● What you are asked to do
State only how many lines in the listing contain the string "file".

-------

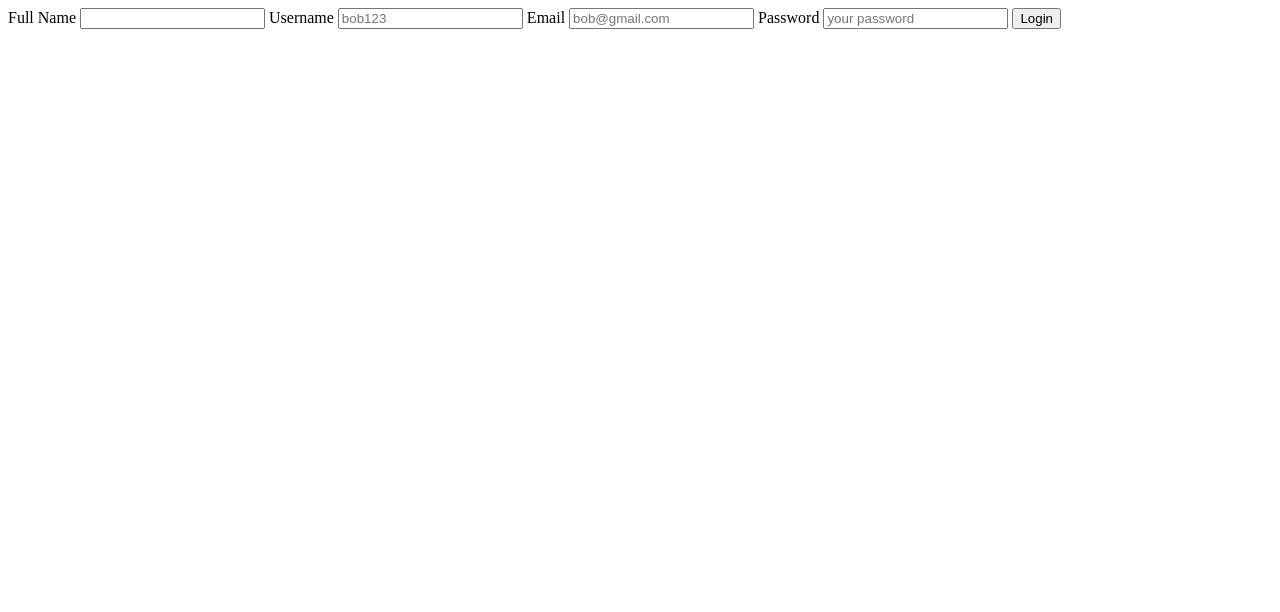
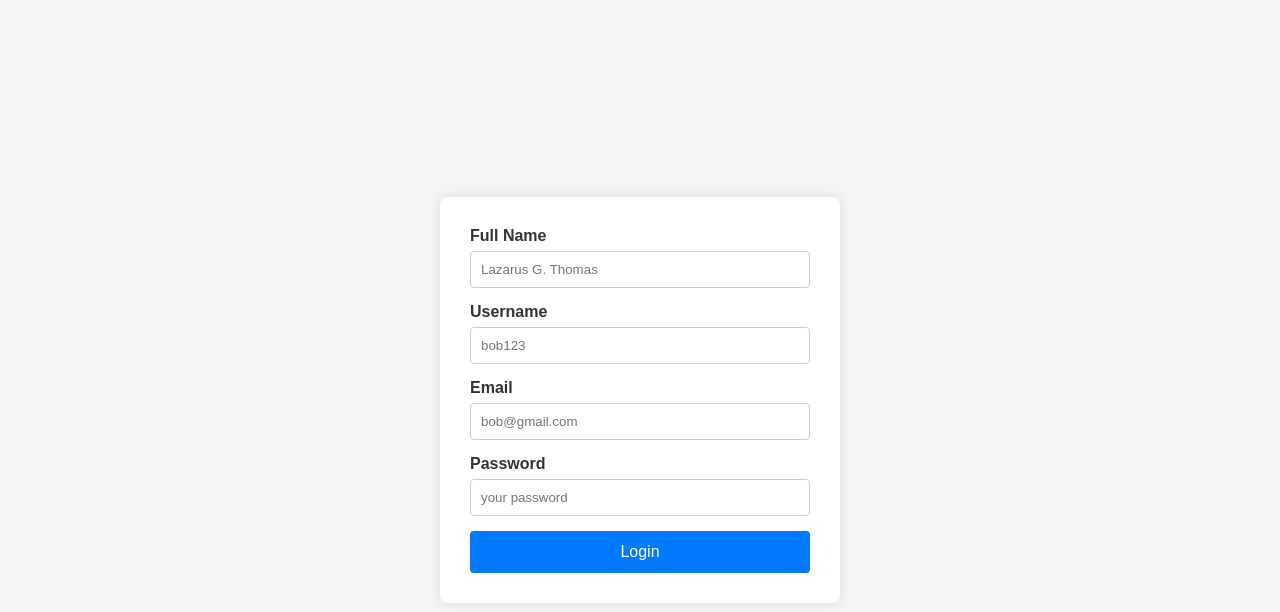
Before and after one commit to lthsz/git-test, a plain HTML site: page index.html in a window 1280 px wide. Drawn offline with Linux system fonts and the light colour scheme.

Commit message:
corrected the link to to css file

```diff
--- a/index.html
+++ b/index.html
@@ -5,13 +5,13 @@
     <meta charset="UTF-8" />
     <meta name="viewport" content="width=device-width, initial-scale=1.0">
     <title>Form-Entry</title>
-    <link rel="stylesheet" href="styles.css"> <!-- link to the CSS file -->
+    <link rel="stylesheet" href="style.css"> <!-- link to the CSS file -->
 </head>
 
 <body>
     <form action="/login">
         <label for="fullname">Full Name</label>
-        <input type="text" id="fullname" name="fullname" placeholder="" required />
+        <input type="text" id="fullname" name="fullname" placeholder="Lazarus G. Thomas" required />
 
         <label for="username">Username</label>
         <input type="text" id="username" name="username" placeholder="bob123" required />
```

-------

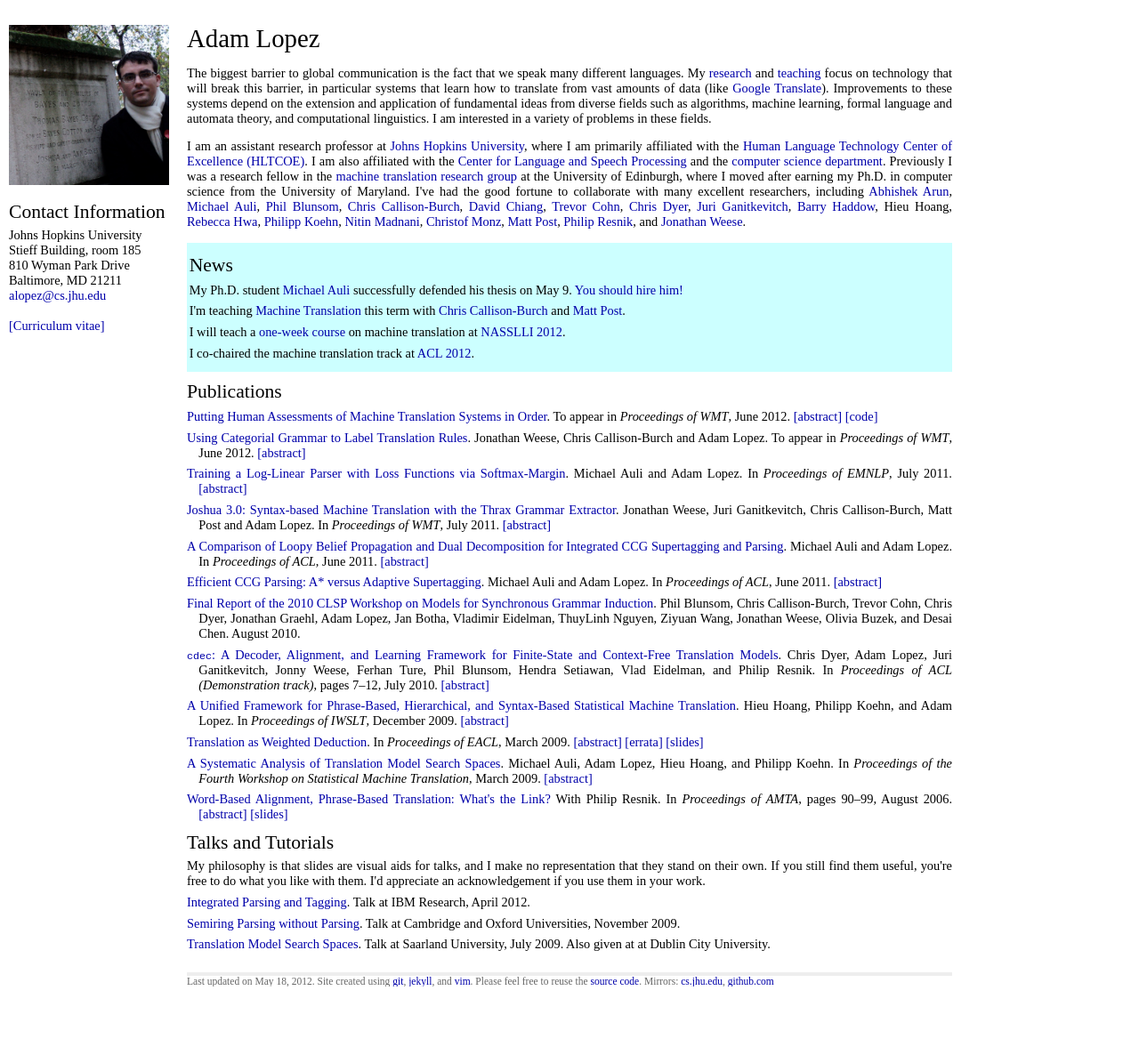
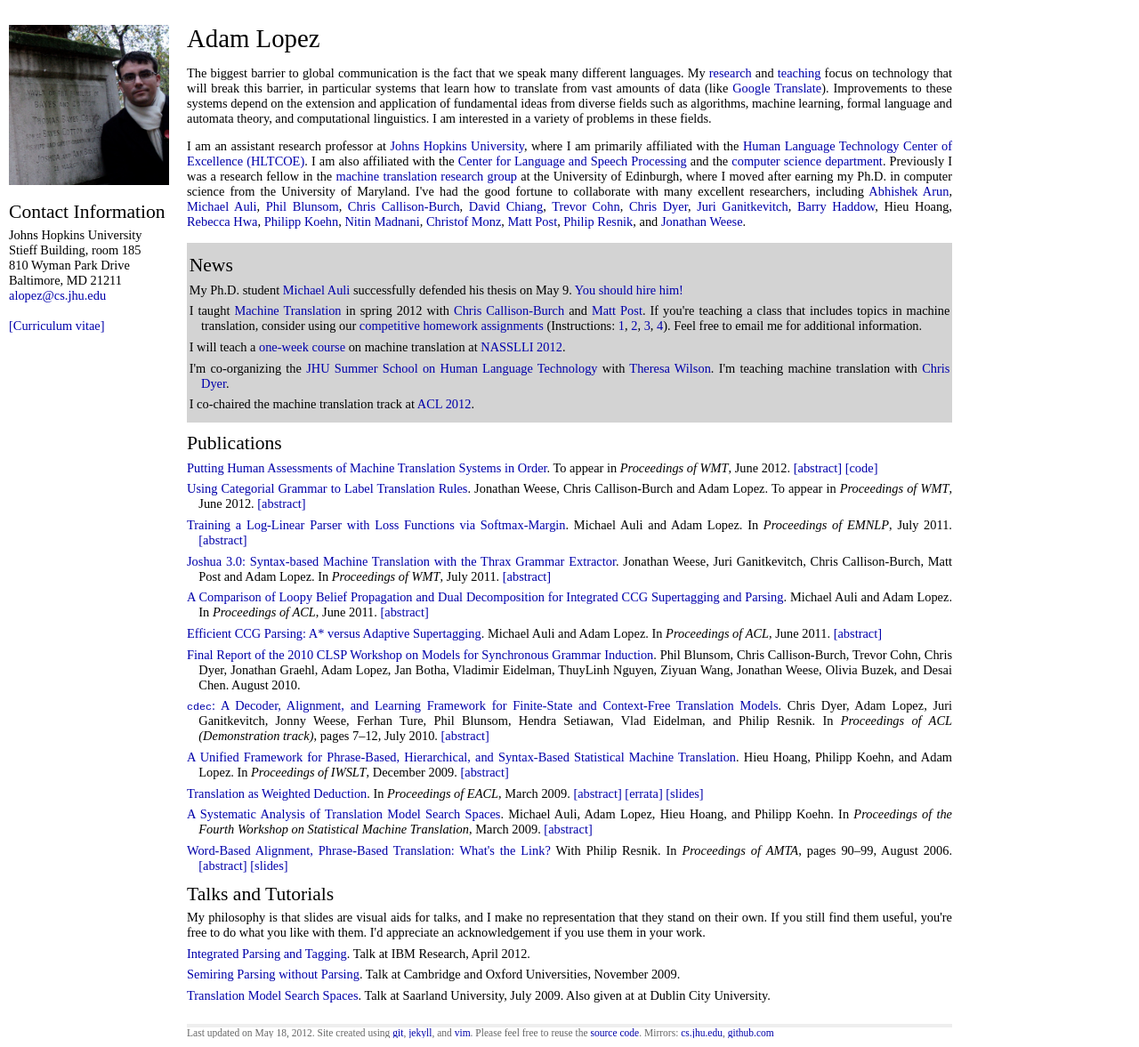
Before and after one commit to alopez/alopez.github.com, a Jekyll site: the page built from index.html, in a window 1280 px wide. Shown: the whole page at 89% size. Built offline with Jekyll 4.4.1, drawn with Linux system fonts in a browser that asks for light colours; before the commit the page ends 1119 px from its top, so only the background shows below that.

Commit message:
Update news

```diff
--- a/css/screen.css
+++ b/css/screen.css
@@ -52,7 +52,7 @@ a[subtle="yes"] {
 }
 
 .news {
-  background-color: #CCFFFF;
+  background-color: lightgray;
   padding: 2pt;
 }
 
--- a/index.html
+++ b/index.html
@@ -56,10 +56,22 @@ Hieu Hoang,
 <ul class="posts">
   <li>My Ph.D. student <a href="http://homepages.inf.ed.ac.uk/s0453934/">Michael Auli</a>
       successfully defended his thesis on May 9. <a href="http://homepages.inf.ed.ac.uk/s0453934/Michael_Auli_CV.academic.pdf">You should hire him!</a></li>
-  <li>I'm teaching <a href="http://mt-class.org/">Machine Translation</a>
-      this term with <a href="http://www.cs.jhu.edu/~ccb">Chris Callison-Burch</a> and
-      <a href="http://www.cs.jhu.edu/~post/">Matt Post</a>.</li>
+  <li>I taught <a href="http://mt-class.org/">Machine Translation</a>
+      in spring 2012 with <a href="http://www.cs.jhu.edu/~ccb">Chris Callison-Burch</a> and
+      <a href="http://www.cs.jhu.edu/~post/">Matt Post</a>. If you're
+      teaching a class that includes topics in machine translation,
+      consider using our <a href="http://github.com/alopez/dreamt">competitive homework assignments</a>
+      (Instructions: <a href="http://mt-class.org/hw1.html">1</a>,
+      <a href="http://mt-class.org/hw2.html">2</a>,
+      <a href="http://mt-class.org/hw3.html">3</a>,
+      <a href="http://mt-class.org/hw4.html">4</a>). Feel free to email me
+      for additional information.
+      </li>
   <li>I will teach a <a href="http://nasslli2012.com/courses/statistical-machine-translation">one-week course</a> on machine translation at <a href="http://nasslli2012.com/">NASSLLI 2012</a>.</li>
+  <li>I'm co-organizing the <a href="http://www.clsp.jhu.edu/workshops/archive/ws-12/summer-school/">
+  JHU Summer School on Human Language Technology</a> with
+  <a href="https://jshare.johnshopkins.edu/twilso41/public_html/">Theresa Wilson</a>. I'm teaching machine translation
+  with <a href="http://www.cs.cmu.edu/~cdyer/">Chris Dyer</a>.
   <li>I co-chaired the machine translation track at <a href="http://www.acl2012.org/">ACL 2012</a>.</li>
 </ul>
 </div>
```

-------

● Answer section
3